Just as with any medical diagnosis, it must be based on objective and quantitative data as well as subjective evidence. The diagnosis should also only be made by a qualified medical professional. When most people think of ADD or ADHD, they think of hyperactivity, but it is more than that. ADD is no longer a diagnostically correct term. The diagnosis of ADHD is divided into inattentive, hyperactive, or combined. What many people call ADD is now classified as ADHD – primarily inattentive type. As defined by the CDC, a person with ADHD not only is overly active, they tend to have trouble paying attention. They may also have impulsive behavior that causes them to act without thinking. This can make performing seemingly simple activities quite challenging.
How is ADHD Diagnosed?

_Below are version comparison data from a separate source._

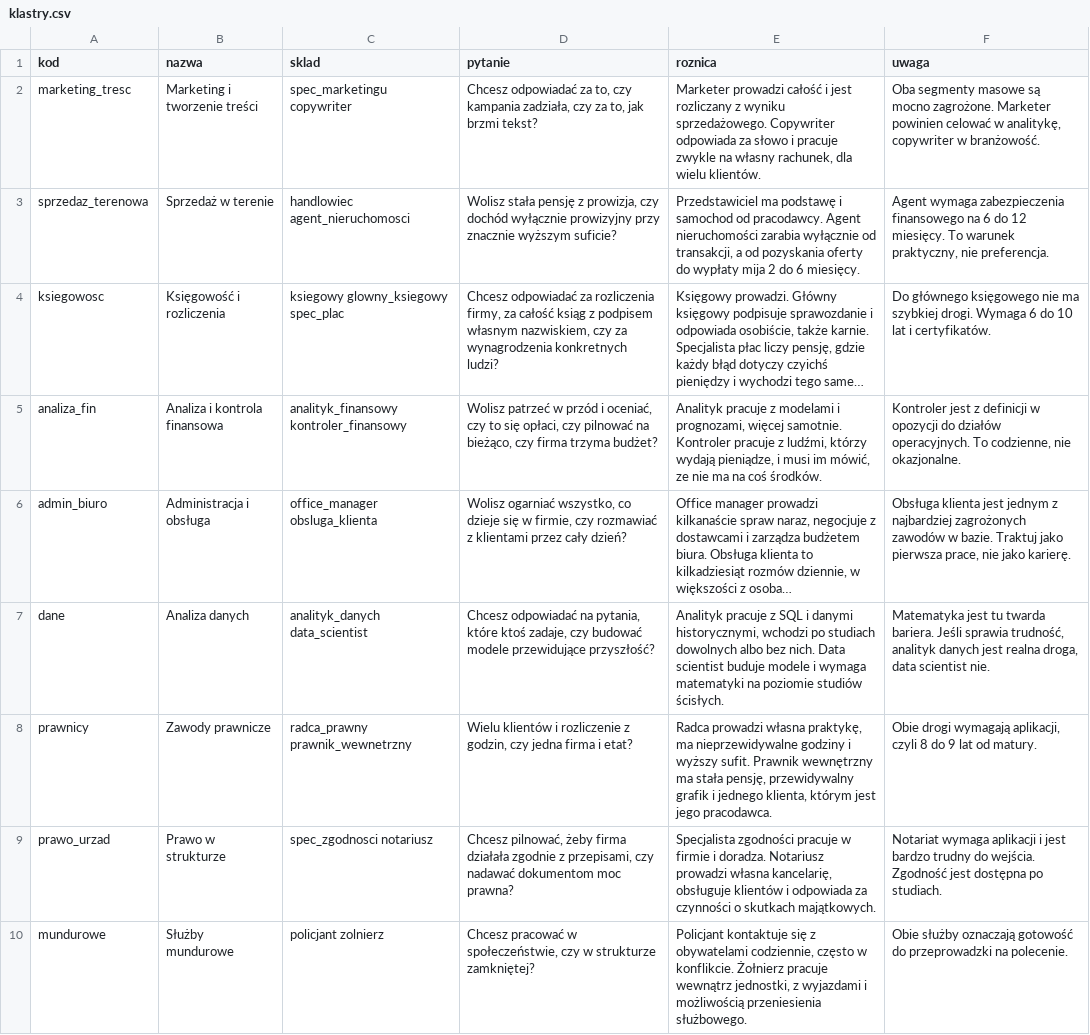
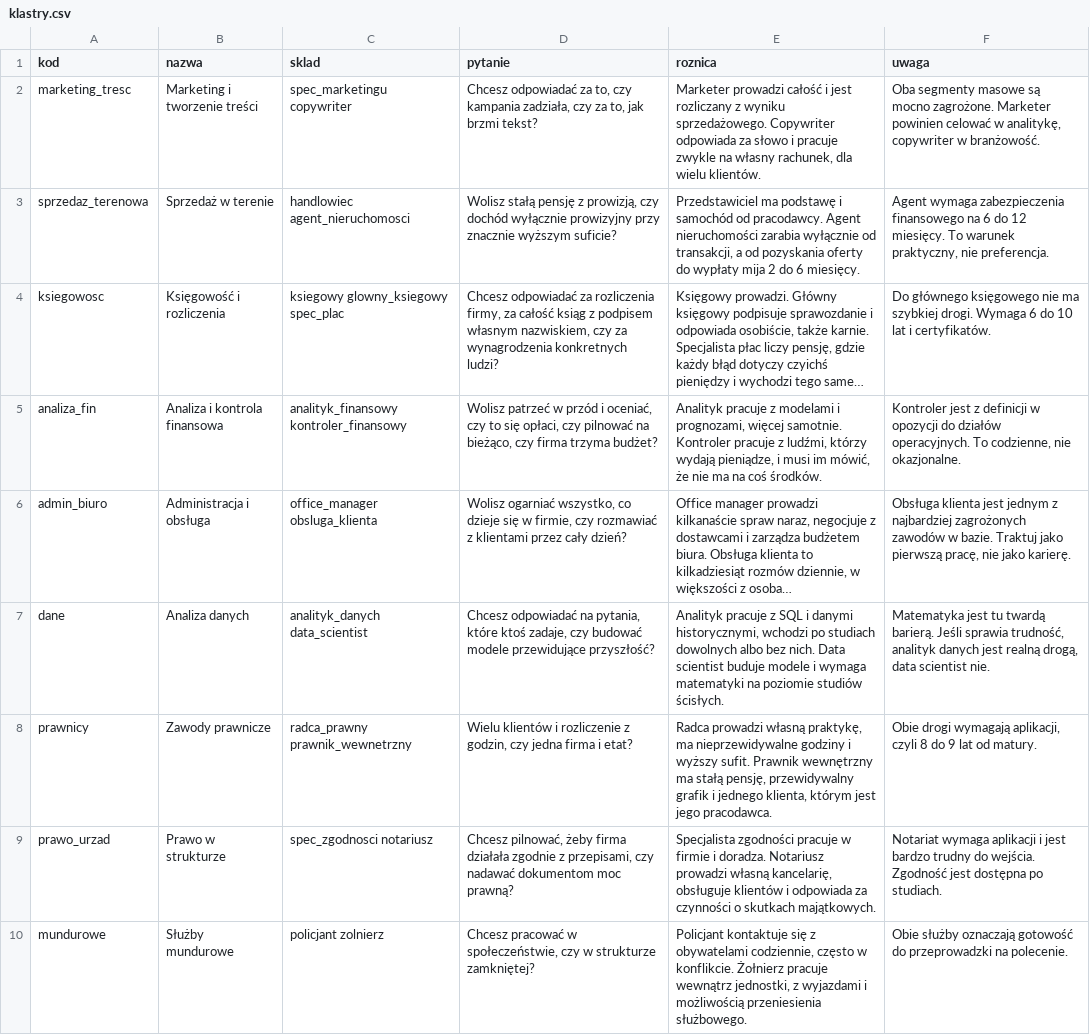
Before and after one commit to bartekmazurofficial/moja-mapa-kierunku, a CSV file: program-doradztwa/03_dane/klastry.csv, drawn as a sheet; only a part is shown; long unchanged cells end in …; the diff covers the shown part only; the diff names each change by its address in the sheet, - before the commit and + after, or states it on an @@ line.

```diff
--- a/program-doradztwa/03_dane/klastry.csv
+++ b/program-doradztwa/03_dane/klastry.csv
-D3 (pytanie): Wolisz stała pensję z prowizja, czy dochód…
+D3 (pytanie): Wolisz stałą pensję z prowizją, czy dochód…
-E3 (roznica): …podstawę i samochod od pracodawcy.…
+E3 (roznica): …podstawę i samochód od pracodawcy.…
-E5 (roznica): …im mówić, ze nie ma…
+E5 (roznica): …im mówić, że nie ma…
-F6 (uwaga): …Traktuj jako pierwsza prace, nie jako…
+F6 (uwaga): …Traktuj jako pierwszą pracę, nie jako…
-F7 (uwaga): …jest tu twarda bariera. Jeśli sprawia trudność, analityk danych jest realna droga, data scientist…
+F7 (uwaga): …jest tu twardą barierą. Jeśli sprawia trudność, analityk danych jest realną drogą, data scientist…
-E8 (roznica): Radca prowadzi własna praktykę, ma nieprzewidywalne godziny i wyższy sufit. Prawnik wewnętrzny ma stała pensję, przewidywalny…
+E8 (roznica): Radca prowadzi własną praktykę, ma nieprzewidywalne godziny i wyższy sufit. Prawnik wewnętrzny ma stałą pensję, przewidywalny…
-D9 (pytanie): …dokumentom moc prawna?
+D9 (pytanie): …dokumentom moc prawną?
-E9 (roznica): …Notariusz prowadzi własna kancelarię, obsługuje…
+E9 (roznica): …Notariusz prowadzi własną kancelarię, obsługuje…
```
Also changed, not shown: 19 edited cells elsewhere in this file, program-doradztwa/03_dane/drogi_bez_studiow.csv, program-doradztwa/03_dane/kierunki_baza.csv, 17 other files.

If a parent or teacher suspects a child may have ADHD, an appointment should be scheduled with the child’s pediatric provider to determine if ADHD testing is recommended. If ADHD testing is advised, a little homework is required. Before coming to the appointment, parents should complete the Vanderbilt Assessment Form, which can be found on our website here. The child’s teacher should also complete the Vanderbilt Teacher Assessment Scale found here. The completed forms should be brought to the ADHD testing appointment.
A 2011 CDC report on ADHD found that the average age of diagnosis is seven and 6.1% of children between the ages of 4-17 are taking medication for ADHD. ADHD has historically been difficult to diagnose accurately, and therefore many parents worry that their child will be misdiagnosed. To assist in the accurate diagnosis of ADHD, quantitative data should be used.
At Rainbow Pediatrics in Fayetteville, we use the Pearson Quotient Test. Taking between 15-20 minutes for most children and adults to complete, the FDA cleared Quotient Test adds objectivity to the diagnosis process. It has been FDA cleared to provide clinicians with “objective measurements in hyperactivity, impulsivity, and inattention to aid in the clinical assessment of ADHD.”
How the Quotient ADHD Test Works
In order to make the most accurate diagnosis, The Quotient ADHD Test is performed in our Fayetteville pediatric office. During the test, the child sits on a stool in front of a computer screen. A headband is placed on their head to track movement. If the child is age 13 or older, leg reflectors may also be used to monitor movement. Children ages 6-14 will be asked to press the space bar when they see an 8-pointed star. Children ages 14 and older will be asked to press the space bar whenever they see a 5, 8 or 16-pointed star and to ignore the 4-pointed star. While the test is being performed, the infrared tracking system will monitor and track the child’s ability to remain still and track the stimuli shown on the screen. This requires the child to stay focused during the test. The data is then downloaded to a report that the provider will use in combination with the parent and teacher Vanderbilt Questionnaire. Once a diagnosis is made, both the parent and provider will work together to determine the best treatment for the child.
The health of your child is a top priority for the team at Rainbow Pediatrics. If you suspect your child may have ADD or ADHD, please schedule a Quotient ADHD test at our Fayetteville pediatric office.